• Exercise instructions
The answer should be the records below, word for word, with every image left out.

[Image comparison data]
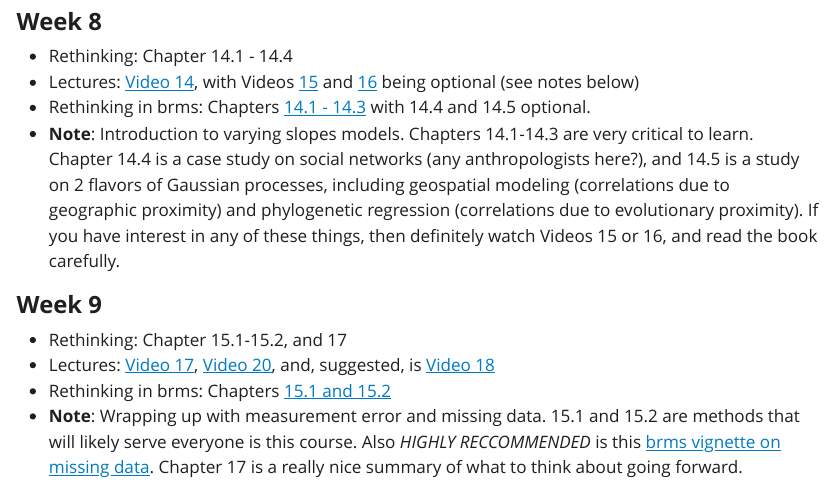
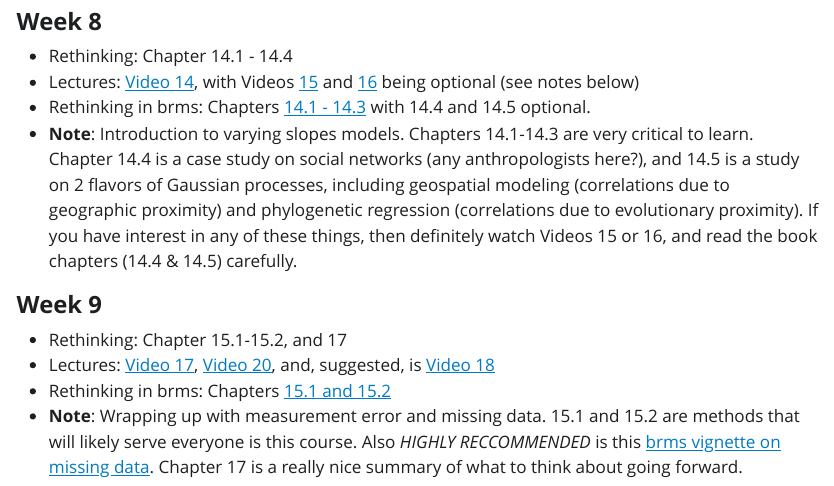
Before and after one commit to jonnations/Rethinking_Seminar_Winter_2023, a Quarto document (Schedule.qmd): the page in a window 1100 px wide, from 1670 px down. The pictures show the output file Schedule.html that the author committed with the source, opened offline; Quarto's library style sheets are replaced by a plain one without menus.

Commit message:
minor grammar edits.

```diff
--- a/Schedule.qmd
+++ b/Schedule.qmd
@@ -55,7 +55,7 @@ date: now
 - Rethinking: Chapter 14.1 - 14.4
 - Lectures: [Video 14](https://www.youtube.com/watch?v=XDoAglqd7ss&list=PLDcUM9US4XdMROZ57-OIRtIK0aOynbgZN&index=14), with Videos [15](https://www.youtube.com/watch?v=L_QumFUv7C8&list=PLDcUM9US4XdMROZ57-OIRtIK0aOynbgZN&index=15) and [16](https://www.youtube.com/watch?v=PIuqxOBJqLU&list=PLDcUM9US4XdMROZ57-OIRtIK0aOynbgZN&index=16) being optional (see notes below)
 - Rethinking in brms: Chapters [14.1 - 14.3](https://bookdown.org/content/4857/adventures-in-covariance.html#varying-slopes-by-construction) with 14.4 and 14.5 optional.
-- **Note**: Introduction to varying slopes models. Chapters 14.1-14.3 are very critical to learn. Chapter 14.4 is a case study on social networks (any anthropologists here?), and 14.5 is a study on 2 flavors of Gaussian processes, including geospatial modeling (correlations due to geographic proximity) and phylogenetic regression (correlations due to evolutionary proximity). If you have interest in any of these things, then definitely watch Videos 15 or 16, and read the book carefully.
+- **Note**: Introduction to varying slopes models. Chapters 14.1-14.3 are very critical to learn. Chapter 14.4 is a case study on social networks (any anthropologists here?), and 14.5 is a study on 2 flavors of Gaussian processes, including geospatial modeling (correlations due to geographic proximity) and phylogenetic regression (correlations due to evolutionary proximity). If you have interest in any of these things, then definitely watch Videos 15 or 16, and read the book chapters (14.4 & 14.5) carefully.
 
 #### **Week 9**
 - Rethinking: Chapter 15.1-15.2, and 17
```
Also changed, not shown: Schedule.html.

• Result of this exercise
Before and after one commit to jonnations/Rethinking_Seminar_Winter_2023, a Quarto document (Schedule.qmd): the page in a window 1100 px wide, from 1670 px down. The pictures show the output file Schedule.html that the author committed with the source, opened offline; Quarto's library style sheets are replaced by a plain one without menus.

Commit message:
minor grammar edits.

```diff
--- a/Schedule.qmd
+++ b/Schedule.qmd
@@ -55,7 +55,7 @@ date: now
 - Rethinking: Chapter 14.1 - 14.4
 - Lectures: [Video 14](https://www.youtube.com/watch?v=XDoAglqd7ss&list=PLDcUM9US4XdMROZ57-OIRtIK0aOynbgZN&index=14), with Videos [15](https://www.youtube.com/watch?v=L_QumFUv7C8&list=PLDcUM9US4XdMROZ57-OIRtIK0aOynbgZN&index=15) and [16](https://www.youtube.com/watch?v=PIuqxOBJqLU&list=PLDcUM9US4XdMROZ57-OIRtIK0aOynbgZN&index=16) being optional (see notes below)
 - Rethinking in brms: Chapters [14.1 - 14.3](https://bookdown.org/content/4857/adventures-in-covariance.html#varying-slopes-by-construction) with 14.4 and 14.5 optional.
-- **Note**: Introduction to varying slopes models. Chapters 14.1-14.3 are very critical to learn. Chapter 14.4 is a case study on social networks (any anthropologists here?), and 14.5 is a study on 2 flavors of Gaussian processes, including geospatial modeling (correlations due to geographic proximity) and phylogenetic regression (correlations due to evolutionary proximity). If you have interest in any of these things, then definitely watch Videos 15 or 16, and read the book carefully.
+- **Note**: Introduction to varying slopes models. Chapters 14.1-14.3 are very critical to learn. Chapter 14.4 is a case study on social networks (any anthropologists here?), and 14.5 is a study on 2 flavors of Gaussian processes, including geospatial modeling (correlations due to geographic proximity) and phylogenetic regression (correlations due to evolutionary proximity). If you have interest in any of these things, then definitely watch Videos 15 or 16, and read the book chapters (14.4 & 14.5) carefully.
 
 #### **Week 9**
 - Rethinking: Chapter 15.1-15.2, and 17
```
Also changed, not shown: Schedule.html.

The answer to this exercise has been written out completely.